When your mortgage sold to another servicer while you are still making payments, it will not affect your loan too much at all. The main difference you will have is that you now have to make your payments to another company. There are certain laws in place that will allow you time to figure out who you will be making your payments to, and to make sure they do not change the terms of the original agreement.
The only time this may become a problem is when you are currently trying to workout a solution for your mortgage such as a loan modification, short sale, or other types of repayment plans. If your loan happens to get sold in the middle of working out an agreement you will more than likely be required to start the process over with your new servicer.

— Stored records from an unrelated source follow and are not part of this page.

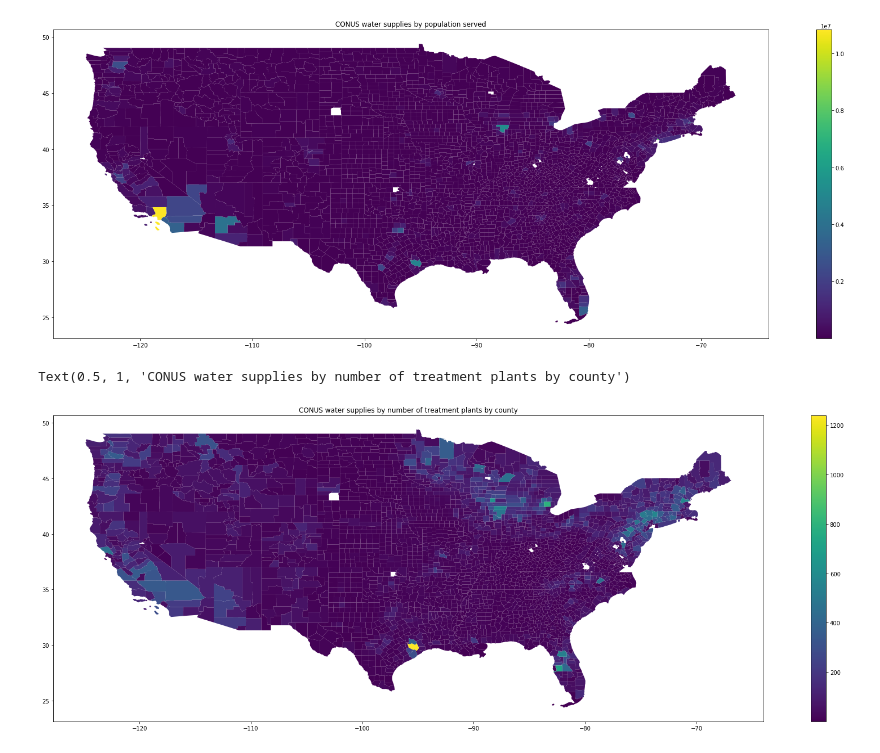
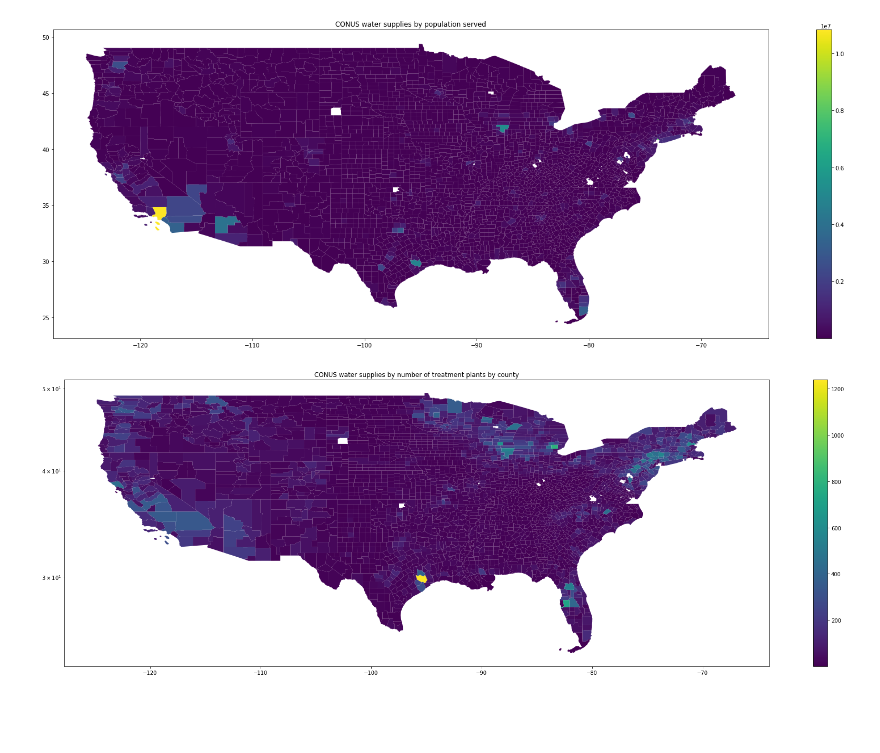
Before and after one commit to noahgarfinkle/otaku, a Jupyter notebook: Water Systems.ipynb, the cells around one changed output. Saved outputs shown, nothing was run; the diff lists cells and outputs as text; code cells hidden in the pictures; blank space fills up the shorter version.

```diff
--- a/Water Systems.ipynb
+++ b/Water Systems.ipynb
@@ -267,7 +267,7 @@ Text(0.5, 1, 'CONUS water supplies by population served')
 # %%
 fig,ax = plt.subplots(figsize=(30,10))
 gdf_USCountyWaterSupplies.cx[-125:-50, 20:60].plot("PWS ID",ax=ax,legend="True")
 ax.set_title("CONUS water supplies by number of treatment plants by county")
+ax.set_yscale("log")
 # %% [output]
-Text(0.5, 1, 'CONUS water supplies by number of treatment plants by county')
-[figure, old version]
+[figure, new version]
```
Also changed, not shown: parts of 1 cell of this notebook.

This has been an ongoing problem for the past couple of years because of many borrowers are attempting loan workouts with their mortgage servicer. Banks have been shut down left and right and because of this, borrowers are more confused than ever. Many times the previous servicer will not even inform their customer they are selling their mortgage to a new servicer. Therefore the borrower has no idea their loan was sold until they get a new statement in the mail.
Years ago when mortgages were sold or transferred to new servicers, often times the borrower was the last one to find out about the transaction. This caused monthly payments being sent to the wrong servicer, unneeded late fees to accumulate, and credit ratings destroyed.
However, today homeowners have right under the Real Estate Settlement and Procedures Act (RESPA) that protect them from such events. therefore when a mortgage is sold or transferred over to a new servicing company, it is the lender’s duty to provide proper notice of who it is to be sold to, and when the mortgage is to be sold.
For instance, when a mortgage is sold that does not mean the new servicer can change the original terms of the loan. Just because your loan is being serviced by another company, your mortgage is still a contract and the lender must abide by the original interest rate and monthly payment.
The main difference is the address you send your mortgage payment. A new lender and/or servicer generally means that there will be a new location where the monthly payments will be sent, and you as the homeowner must be sent a notice in writing detailing the new location and if applicable, account number.
The lender has sixty-days after the date of transfer in which you can still make payments to your servicer. If the payments arrive in a timely matter, no late fees should be accumulated. This is in efforts to provide a reasonable time period for the borrower – a grace period.
If you are looking to obtain a copy of your original mortgage note you should send your lender a qualified written request form (QWR). This is a written request for all of your original loan documents you should have received at closing. The lender has only twenty days to respond to your request.This letter is best sent certified mail with a return receipt requested.